LABOR V. WALMART. As Walmart workers participated in an unprecedented strike wave against the retail giant last week, Josh Eidelson has been the go-to reporter for the most up-to-the-minute, in-depth coverage. If you missed his blog on Black Friday, take a look—Eidelson blogged in near real-time for over twenty hours, covering strikes on the ground and providing updates from around the country. He also was the first to report that Walmart clothing was manufactured at the site of the tragic factory fire in Bangladesh that killed 112 workers.
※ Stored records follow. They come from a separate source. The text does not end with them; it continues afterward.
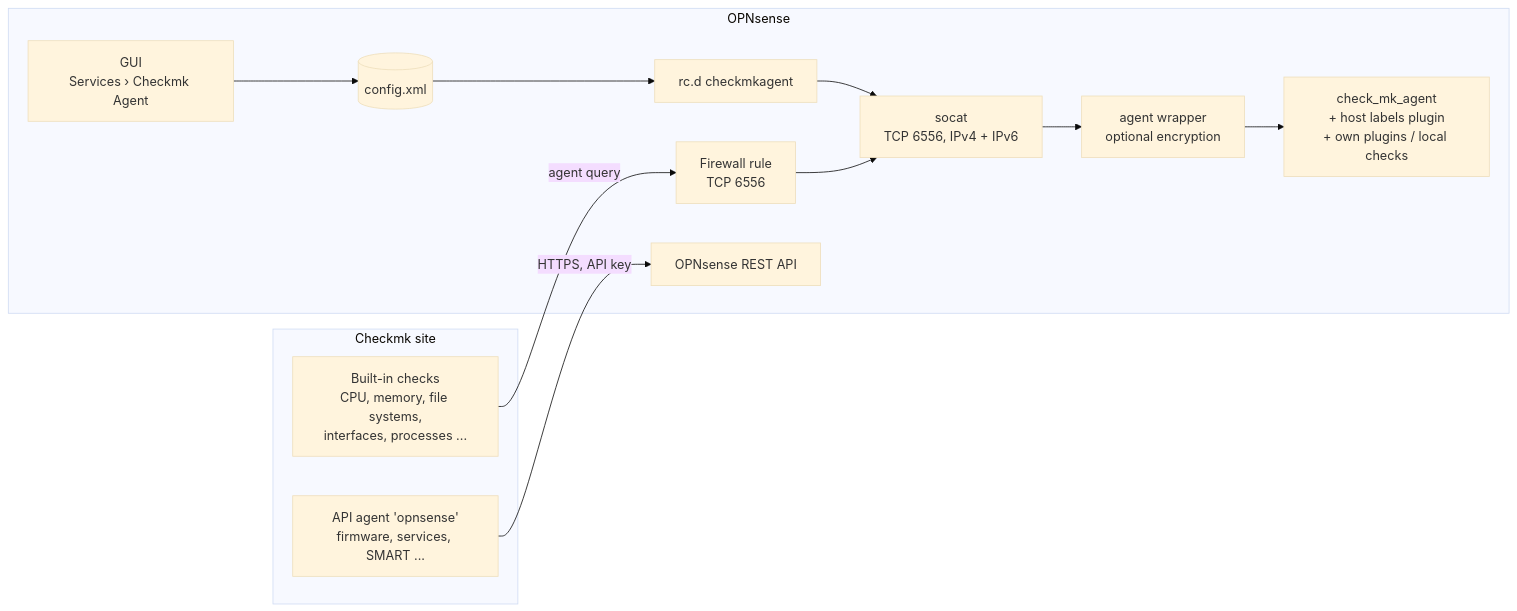
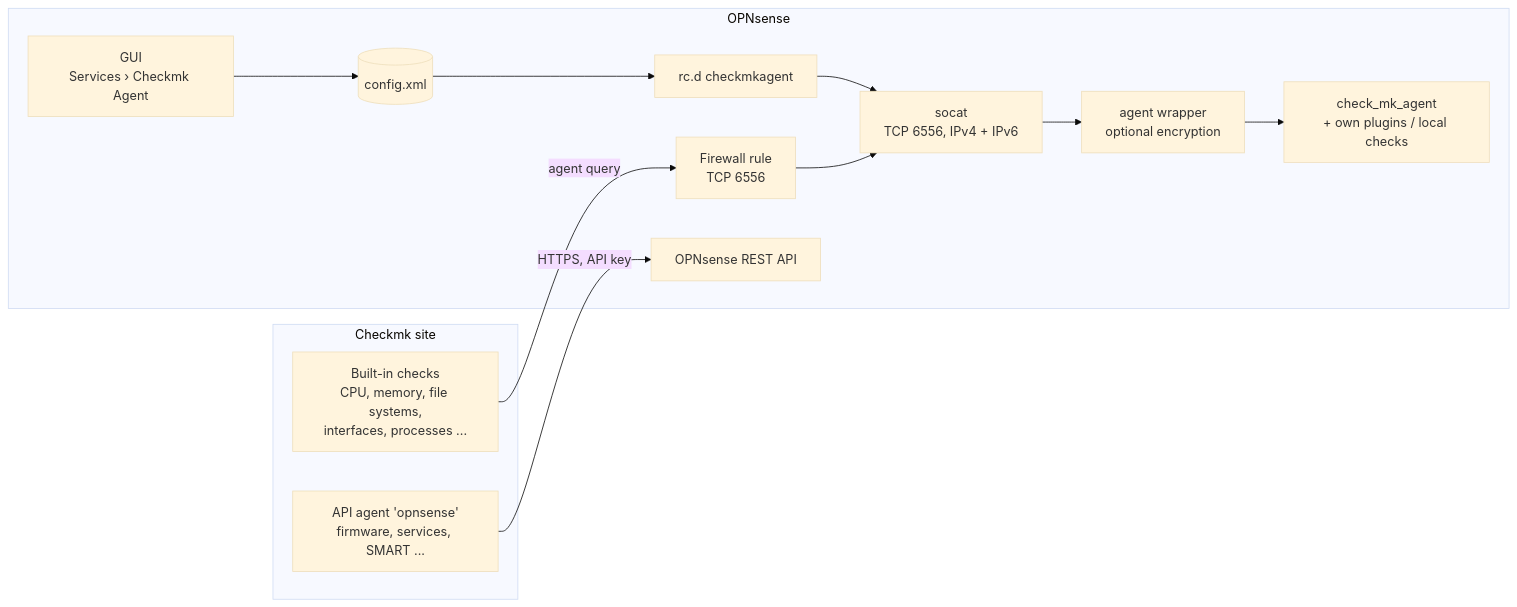
The diagram in README.md (doctore74/opnsense_checkmk_agent), drawn with Mermaid (base theme) before and after one commit. The commit also changed other lines of this file and 14 other files, not shown here.

Commit message:
Docs for the stock agent: optional agent plugins as extras, tests of 1.0-rc5, new screenshots

````diff
--- a/README.md
+++ b/README.md
@@ -44,22 +43,22 @@
 ```mermaid
 flowchart LR
     subgraph OPN["OPNsense"]
         GUI["GUI<br/>Services › Checkmk Agent"]
         CFG[("config.xml")]
         RC["rc.d checkmkagent"]
         FW["Firewall rule<br/>TCP 6556"]
         SOCAT["socat<br/>TCP 6556, IPv4 + IPv6"]
         WRAP["agent wrapper<br/>optional encryption"]
-        AGENT["check_mk_agent<br/>+ host labels plugin<br/>+ own plugins / local checks"]
+        AGENT["check_mk_agent<br/>+ own plugins / local checks"]
         API["OPNsense REST API"]
         GUI --> CFG --> RC --> SOCAT --> WRAP --> AGENT
     end
 
     subgraph CMK["Checkmk site"]
         BUILTIN["Built-in checks<br/>CPU, memory, file systems,<br/>interfaces, processes ..."]
         SPECIAL["API agent 'opnsense'<br/>firmware, services, SMART ..."]
     end
 
     BUILTIN -- "agent query" --> FW --> SOCAT
     SPECIAL -- "HTTPS, API key" --> API
 ```
````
Visit his blog for more, and be sure to read his latest piece on Walmart warehouse workers—and why they say Walmart is directly responsible for rampant wage theft.
FRACKING & OUR FOOD. This week’s cover story is an in-depth investigation by Elizabeth Royte on the disturbing effects of hydraulic fracturing on our food supply. In northern Pennsylvania, half a herd of 140 cattle died when exposed to fracking wastewater. “Cattle that die on the farm don’t make it into the nation’s food system,” writes Royte. “But herd mates that appear healthy, despite being exposed to the same compounds, do.” Royte follows North Dakota rancher Jacki Schilke, whose cows stopped producing milk for their calves, lost from sixty to eighty pounds in a week and had their tails mysteriously drop off after fracking began near her land. Schilke herself is in poor health and has been diagnosed with neurotoxic damage and constricted airways. For more on this, please take a look at Elizabeth Royte’s investigation, “What the Frack Is in Our Food?,” produced in collaboration with the Food & Environment Reporting Network.
FALL BOOKS. Last week we were pleased to publish The Nation’s annual Fall Books special issue. On the fiftieth anniversary of William Faulkner’s death, novelist Joanna Scott writes about the Modern Library’s reissue of six volumes of his fiction. “Faulkner’s fiction contains, among its treasures, fury, laughter, tenderness, hatred, incongruity, ugliness and [beauty],” writes Scott. “Taken all together, it is a motley thing, ragged, unkempt and strange, and always stubbornly persistent in its artistry.” And Thomas Meaney considers the legacy of Lyndon Johnson in his essay on Robert Caro’s The Passage of Power—and how LBJ’s brilliance as a politician lay not in his idealism but in his opportunism. I hope you’ll take a look at our Fall Books issue for more from Robert Boyers on Louise Glück, Alexandra Schwartz on Zadie Smith, and Aaron Thier on Edward P. Jones.